"Parts of your bridge would be both there and not there until you tried to cross it, what decides what stabilizes it to either value is not really understood."
Actually, existence and non-existence are not the kind of quantum states which can be superposed. A state is basically one realization of the list of all the properties which can be measured. Every atom of a real bridge contributes microscopic properties to the whole and you can imagine how irrelevant most of these properties are. When a real bridge is in a superposed state, it could mean for instance that there's no way to predict whether the rotation of one single electron in the whole bridge is clockwise or counter-clockwise. So the bridge spends most of its superposition time between very similar states.
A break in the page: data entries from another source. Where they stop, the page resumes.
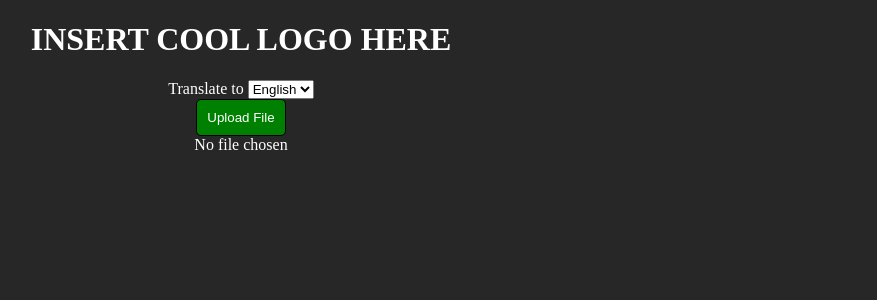
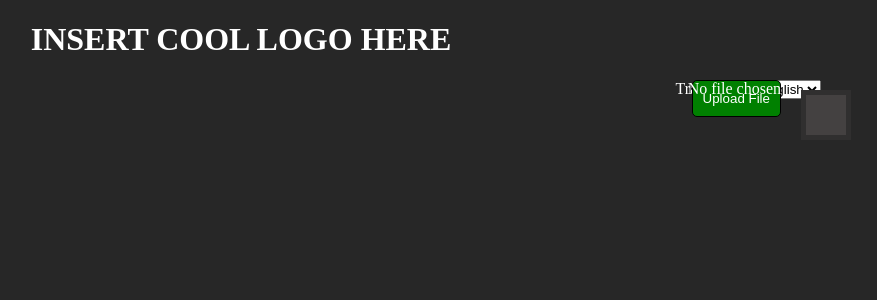
Before and after one commit to NoahTN/PictureThese, a Flask app: page / in a window 1280 px wide. Shown: the top 300 px of the page, without its empty margins (399-1276 px from the left). Run offline with Flask 2, Linux system fonts and the light colour scheme; parts of the project's set-up code (start-up, migrations or seed data) failed here and were passed over.

Commit message:
Update style.css

```diff
--- a/static/css/style.css
+++ b/static/css/style.css
@@ -2,6 +2,10 @@ body {
     text-align: center;
     background-color:#272727;
     color: white;
+}
+
+#logo {
+    width: 50%;
 }
 
 #image-div {
@@ -13,6 +17,7 @@ body {
     display: inline-block;
     vertical-align: top;
     padding: 5px;
+
 }
 
 #custom-upload-btn {
@@ -22,6 +27,8 @@ body {
     border: 1px solid black;
     border-radius: 5px;
     cursor: pointer;
+    position: absolute;
+    right: 100px;
 }
 
 #custom-upload-btn:hover {
@@ -29,5 +36,21 @@ body {
 }
 
 #custom-upload-text {
+    position: absolute;
+    right: 100px;
 
 }
+#lang-div{
+    position: absolute;
+    right: 60px;
+}
+
+p{
+    position: absolute;
+    right: 20px;
+    background: rgb(68, 65, 65);
+    border: 5px solid rgb(48, 47, 47);
+    padding: 20px;
+    margin:10px;
+    text-align: justify
+}
```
The event which stabilises a superposed quantity is a measurement-like interaction, for instance a photon hitting the bridge. A large object is undergoing these measurement-like interactions all the time, billions of times in a split second. After each measurement the superposition slowly starts to restore itself. The probability of the measured state decreases from one and the probabilities of the other states gradually start to deviate from zero. But then another photon hits. So our bridges are stable, because they just keep switching back and forth between these similar quantum states and they never get even close to the states where the structure is failing.
You could think about a coin tossing experiment: you take thousand pennies and look how much the average number of tails deviates from 500 for each round. Most of the results will be inside 3% from the average value. With an increased number of pennies, the relative deviation gets smaller and smaller. So the average doesn't go away but the deviations cancel out. In quantum mechanics the averages are by design such that they follow the classical mechanics. There's no indication that there would be something fundamental to the macro systems which doesn't follow from the quantum theory.
It is difficult to do justice to the way the averages come out of quantum mechanics without a more technical discussion: how there's a complex amplitude associated to each possibility, how they vary over time, how they cancel out and how it follows that the least varying amplitudes make the largest contribution to the probability distribution, corresponding to the classical behaviour. I'm afraid that to get a good grasp of the technicalities one really has to consult a textbook, like Feynman lectures part 3.
"it doesn't sound like the quantum principles lead to classical mechanics by themselves. That is they have to be set to yield or agree with the right ones."
No, nothing has to be artificially set to yield or agree with some results from another source. The classical mechanics really follows from the quantum theory and if the latter had been discovered first, we would have been able to write down the former as an approximation. My intention was to say that because we can deduce this from the general properties of the quantum mechanics, it will also hold in any specific cases we might ever encounter.